■ **Assigned task**
The response must be made up of the lines in the entries below that contain "평균거래금액".

═════ Extracted material

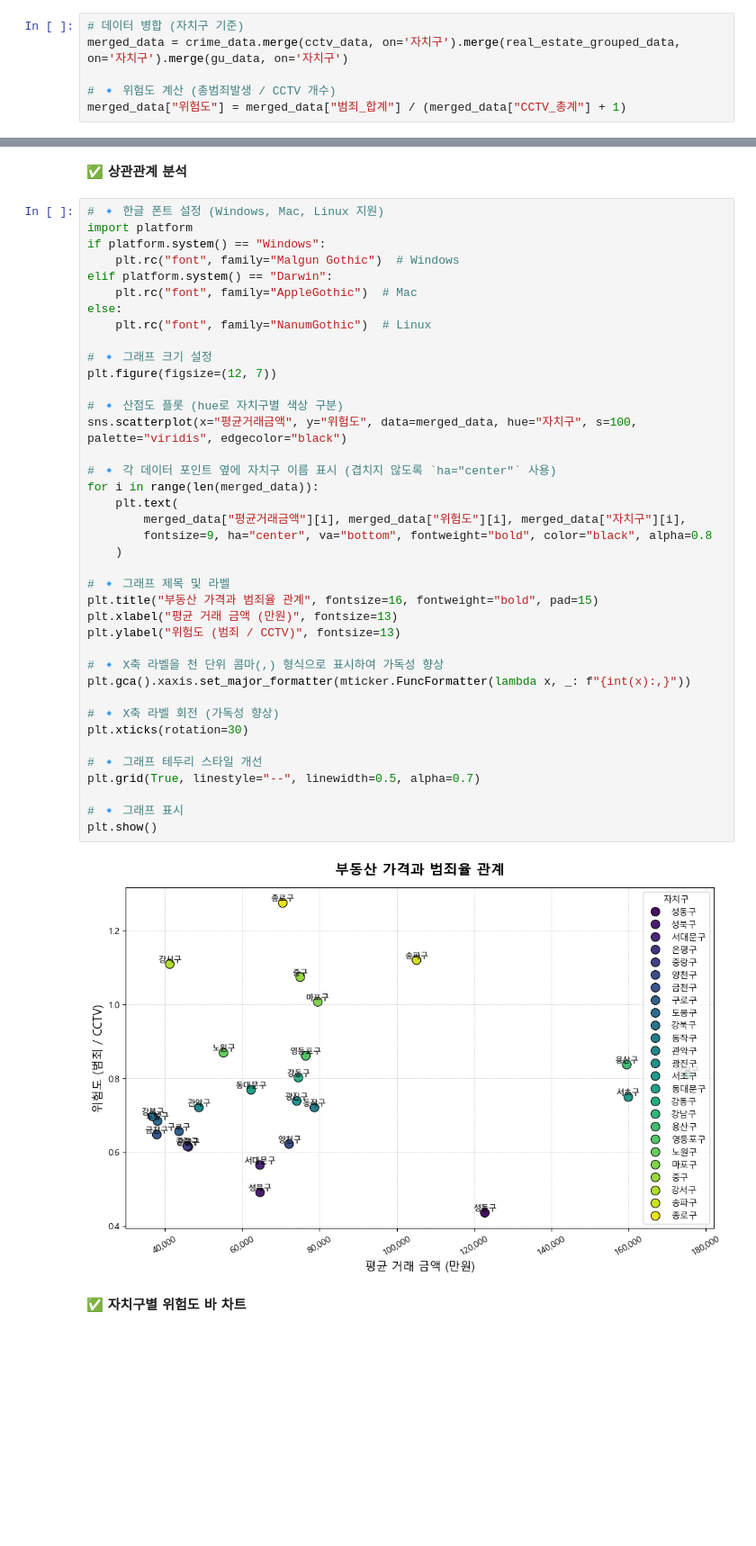
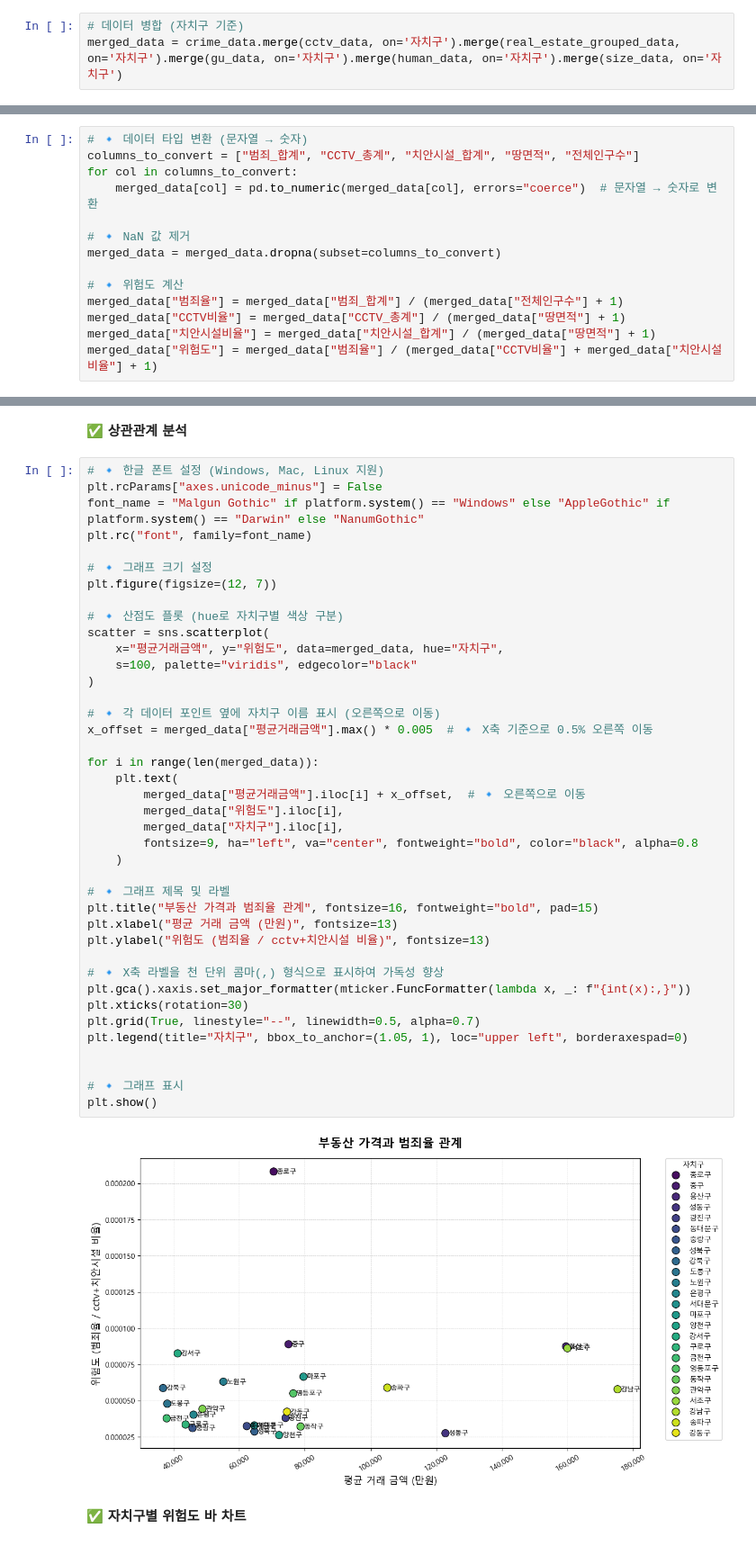
Before and after one commit to yetk124/miniProject_-, a Jupyter notebook: data.ipynb, the cells around one changed output, grey strips where cells are left out. Shown at 90% size. Drawn from its saved outputs; the diff is of its cells as text; blank space fills up the shorter version.

```diff
--- a/data.ipynb
+++ b/data.ipynb
@@ -317,10 +352,7 @@ Index(['구', '개수'], dtype='object')
 > 📌 자치구 기준 데이터 병합 - 데이터 셋 간 컬럼 명 통일 자치구 맞춤
 # %%
 # 데이터 병합 (자치구 기준)
-merged_data = crime_data.merge(cctv_data, on='자치구').merge(real_estate_grouped_data, on='자치구').merge(gu_data, on='자치구')
-
-# 🔹 위험도 계산 (총범죄발생 / CCTV 개수)
-merged_data["위험도"] = merged_data["범죄_합계"] / (merged_data["CCTV_총계"] + 1)
+merged_data = crime_data.merge(cctv_data, on='자치구').merge(real_estate_grouped_data, on='자치구').merge(gu_data, on='자치구').merge(human_data, on='자치구').merge(size_data, on='자치구')
 # %%
 merged_data
 # %% [output]
@@ -344,3 +382,17 @@ merged_data
+# %%
+# 🔹 데이터 타입 변환 (문자열 → 숫자)
+columns_to_convert = ["범죄_합계", "CCTV_총계", "치안시설_합계", "땅면적", "전체인구수"]
+for col in columns_to_convert:
+    merged_data[col] = pd.to_numeric(merged_data[col], errors="coerce")  # 문자열 → 숫자로 변환
+
+# 🔹 NaN 값 제거
+merged_data = merged_data.dropna(subset=columns_to_convert)
+
+# 🔹 위험도 계산
+merged_data["범죄율"] = merged_data["범죄_합계"] / (merged_data["전체인구수"] + 1)
+merged_data["CCTV비율"] = merged_data["CCTV_총계"] / (merged_data["땅면적"] + 1)
+merged_data["치안시설비율"] = merged_data["치안시설_합계"] / (merged_data["땅면적"] + 1)
+merged_data["위험도"] = merged_data["범죄율"] / (merged_data["CCTV비율"] + merged_data["치안시설비율"] + 1)
 # %% [markdown]
 ### 3️⃣ 데이터 분석 및 시각화
 # %% [markdown]
@@ -357,45 +410,46 @@ import matplotlib.ticker as mticker
 ✅ **상관관계 분석**
 # %%
 # 🔹 한글 폰트 설정 (Windows, Mac, Linux 지원)
-import platform
-if platform.system() == "Windows":
-    plt.rc("font", family="Malgun Gothic")  # Windows
-elif platform.system() == "Darwin":
-    plt.rc("font", family="AppleGothic")  # Mac
-else:
-    plt.rc("font", family="NanumGothic")  # Linux
+plt.rcParams["axes.unicode_minus"] = False
+font_name = "Malgun Gothic" if platform.system() == "Windows" else "AppleGothic" if platform.system() == "Darwin" else "NanumGothic"
+plt.rc("font", family=font_name)
 
 # 🔹 그래프 크기 설정
 plt.figure(figsize=(12, 7))
 
 # 🔹 산점도 플롯 (hue로 자치구별 색상 구분)
-sns.scatterplot(x="평균거래금액", y="위험도", data=merged_data, hue="자치구", s=100, palette="viridis", edgecolor="black")
+scatter = sns.scatterplot(
+    x="평균거래금액", y="위험도", data=merged_data, hue="자치구",
+    s=100, palette="viridis", edgecolor="black"
+)
 
-# 🔹 각 데이터 포인트 옆에 자치구 이름 표시 (겹치지 않도록 `ha="center"` 사용)
+# 🔹 각 데이터 포인트 옆에 자치구 이름 표시 (오른쪽으로 이동)
+x_offset = merged_data["평균거래금액"].max() * 0.005  # 🔹 X축 기준으로 0.5% 오른쪽 이동
+
 for i in range(len(merged_data)):
     plt.text(
-        merged_data["평균거래금액"][i], merged_data["위험도"][i], merged_data["자치구"][i],
-        fontsize=9, ha="center", va="bottom", fontweight="bold", color="black", alpha=0.8
+        merged_data["평균거래금액"].iloc[i] + x_offset,  # 🔹 오른쪽으로 이동
+        merged_data["위험도"].iloc[i],
+        merged_data["자치구"].iloc[i],
+        fontsize=9, ha="left", va="center", fontweight="bold", color="black", alpha=0.8
     )
 
 # 🔹 그래프 제목 및 라벨
 plt.title("부동산 가격과 범죄율 관계", fontsize=16, fontweight="bold", pad=15)
 plt.xlabel("평균 거래 금액 (만원)", fontsize=13)
-plt.ylabel("위험도 (범죄 / CCTV)", fontsize=13)
+plt.ylabel("위험도 (범죄율 / cctv+치안시설 비율)", fontsize=13)
 
 # 🔹 X축 라벨을 천 단위 콤마(,) 형식으로 표시하여 가독성 향상
 plt.gca().xaxis.set_major_formatter(mticker.FuncFormatter(lambda x, _: f"{int(x):,}"))
+plt.xticks(rotation=30)
+plt.grid(True, linestyle="--", linewidth=0.5, alpha=0.7)
+plt.legend(title="자치구", bbox_to_anchor=(1.05, 1), loc="upper left", borderaxespad=0)
 
-# 🔹 X축 라벨 회전 (가독성 향상)
-plt.xticks(rotation=30)
-
-# 🔹 그래프 테두리 스타일 개선
-plt.grid(True, linestyle="--", linewidth=0.5, alpha=0.7)
 
 # 🔹 그래프 표시
 plt.show()
 # %% [output]
-[figure, old version]
+[figure, new version]
 # %% [markdown]
 ✅ **자치구별 위험도 바 차트**
 # %% [markdown]
```
Also changed, not shown: parts of 36 cells of this notebook, 10 other files.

══════════

■ **Problem solution**
-sns.scatterplot(x="평균거래금액", y="위험도", data=merged_data, hue="자치구", s=100, palette="viridis", edgecolor="black")
+    x="평균거래금액", y="위험도", data=merged_data, hue="자치구",
+x_offset = merged_data["평균거래금액"].max() * 0.005  # 🔹 X축 기준으로 0.5% 오른쪽 이동
-        merged_data["평균거래금액"][i], merged_data["위험도"][i], merged_data["자치구"][i],
+        merged_data["평균거래금액"].iloc[i] + x_offset,  # 🔹 오른쪽으로 이동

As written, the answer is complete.